While danes worked at home, many got tired of their apartments and homes, so as many as 107.000 homes have been bought and sold, which is 22% more than in 2019. At the same time, sales of holiday homes also escalated over the summer, as people could not make long trips abroad.

When buying and selling property, there are several possible deductionsthat are not automatically reported to SKAT. In other words, you have to indicate them yourself in your annual return. These include:
  • Guarantee commission (Danish: 'garantiprovision'): Guarantee commission is a form of fee that a bank takes, for example, in connection with a mortgage refinancing. This is due to the bank setting up a gaurantee while the loan is filed with the state (Danish: "tinglyst")
  • Difference interest: When you reschedule/repay a loan, the mortgage institution may charge this interest as a kind of compensation for the early repayment of the loan
  • Mortgage guarantee: Mortgage guarantee is a kind of insurance you can take out to guard yourself against the case where you cannot repay the loan in a timely manner.
  • Mortgage insurance: It protects you and your family, in the case that one of you pass away or becomes incapacitated It that case, it covers the outstanding debt of the concerned person
  • Interest on the refund statement: In some cases, the buyer may take over the seller's loan and must thus add the interest paid by the seller on the reimbursement statement

Here it is important to have documentation of the fees, for example through one's loan documents.
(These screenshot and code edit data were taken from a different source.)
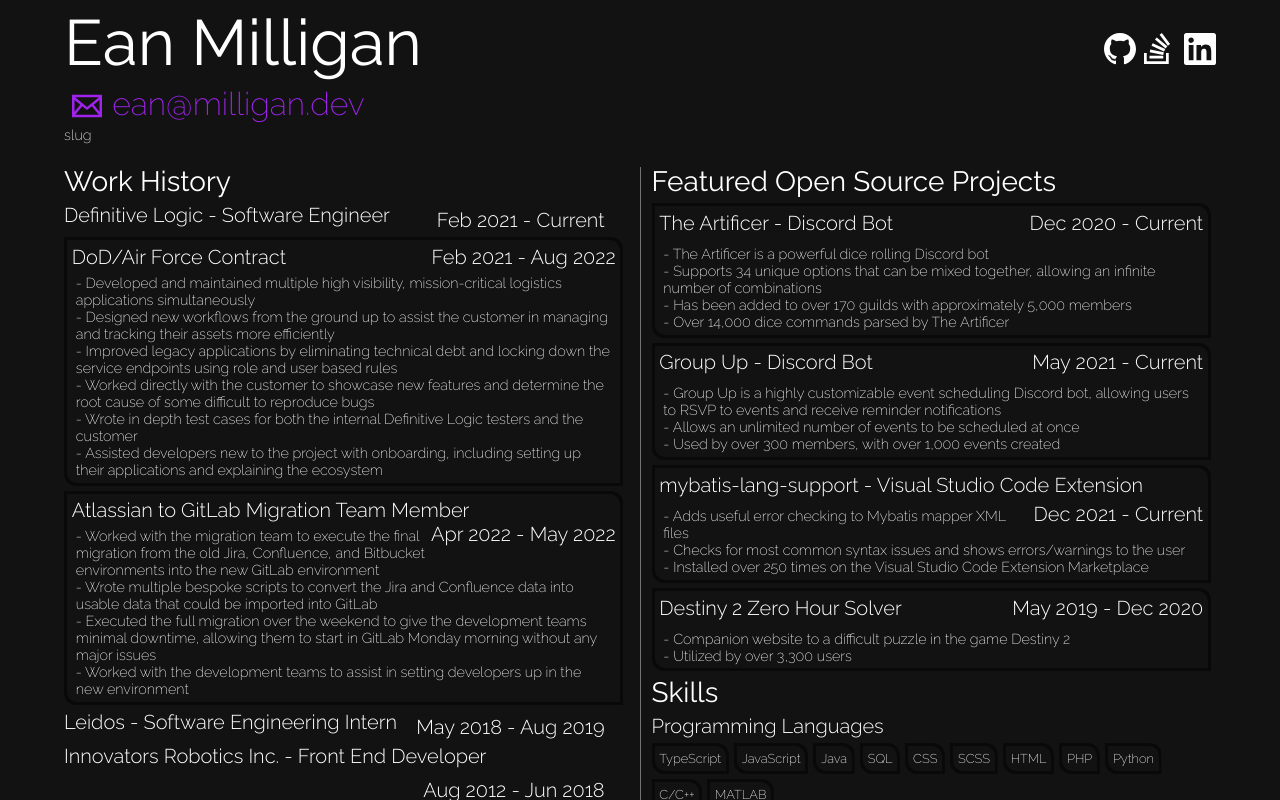
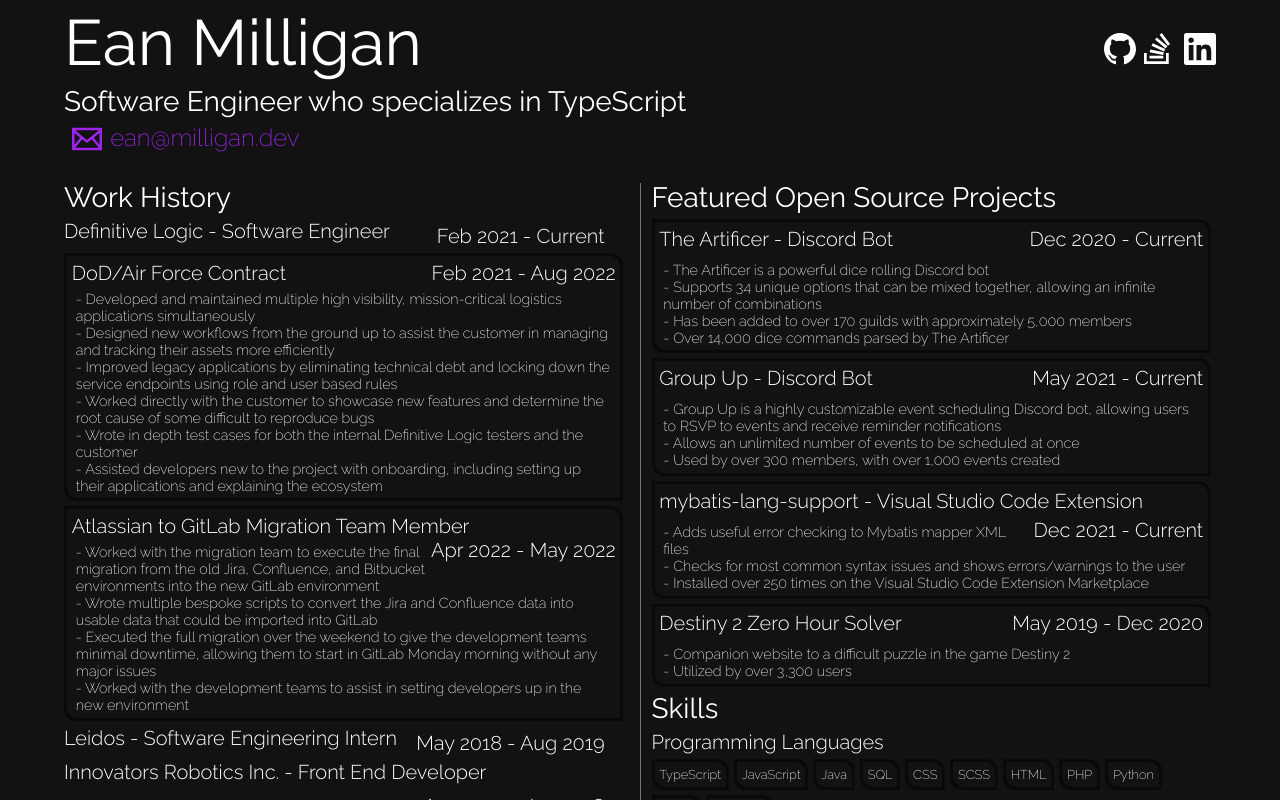
Before and after one commit to Burn-E99/ean-milligan-portfolio, an Angular app: page / in a window 1280 px wide. In both pictures the pointer is over the link "ean@milligan.dev". Shown: the top 800 px of the page. Built offline with nearby package versions, Linux system fonts and the light colour scheme.

Commit message:
Resize email, initialize slug

```diff
--- a/src/app/app.component.html
+++ b/src/app/app.component.html
@@ -4,8 +4,8 @@
       Ean Milligan
       <app-socials class="pull-right"></app-socials>
     </h1>
+    <h2>Software Engineer who specializes in <span>TypeScript</span></h2>
     <app-email></app-email>
-    <div>slug</div>
   </div>
   <br/>
   <div class="page-body">
--- a/src/app/email/email.component.scss
+++ b/src/app/email/email.component.scss
@@ -3,7 +3,7 @@
 a {
 	position: relative;
 	display: inline-block;
-	font-size: 2rem;
+	font-size: 1.5rem;
 	overflow: hidden;
 	background: linear-gradient(90deg, $highlight-color-lt 50%, $fg-color 50%);
 	background-clip: text;
@@ -15,7 +15,7 @@ a {
 	text-decoration: none;
 
 	&::after {
-		font-size: 1.5rem;
+		font-size: 1.25rem;
 		font-weight: 100;
 		font-family: 'Material Icons Sharp';
 		display: inline-block;
@@ -29,13 +29,13 @@ a {
 		background-position: 0;
 
 		&::after {
-			height: 2rem;
-			width: 2rem;
+			height: 1.5rem;
+			width: 1.5rem;
 			transition: all 0.25s ease 0.15s;
 		}
 
 		svg {
-			fill: $highlight-color-lt !important;
+			fill: $highlight-color-lt;
 		}
 	}
 }
```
For an example of the loan documents, see this article.

Corona has caused bankruptcies, and you can get deductions for that

If the entrepreneurial dreams or family business didn't get through the Corona crisis, there could be a small patch on the wound in the form of a deduction on your 2020 annual return.

The deduction is relevant for those who have started or owned shares in a company that has closed or sold on at a loss. This can be quite large sums, for example, a citizen received a deduction of DKK 1,750,000. for his losses when his business had to close.

There are basically two different scenarios in which you can get the deduction. The first is if you have started a business yourself or with others and then have had to shut it down again later. In addition to Corona closures, there has been a wave of people with IVS companies in the last few years, many of whom have now had to close because IVS' are not allowed from the end of 2021.
The second scenario is if you bought shares in a company and later sold your shares at a lower price than the one you bought them for. Hence, you have had a loss on your shares, and you can get a deduction for that.

For both scenarios, it is important that the deduction does not concern listed companies, as losses are typically reported automatically by the exchange. In addition, the loss must be final, i.e. it must be deregistered with the Danish Business Authority.

The deduction itself is the money you have lost. That is, if you start a company with 40,000 kr. and it then goes bankrupt, you get a deduction of 40,000 kr. You could potentially get a bigger deduction if you've put money into the company subsequently too.

See what deductions you can get on your annual return

There are over 20 different deductions to report yourself to SKAT. And this deduction jungle can be hard to navigate. Here, the 2020 annual return is no exception.

That's why we in Tax Helper have created an easy and intuitive platform where you can easily see if you can get the deduction and get all the way across the finish line in reporting your deduction to SKAT. It takes no more than 15 minutes and users get an average of 2,704 kr. back in taxes.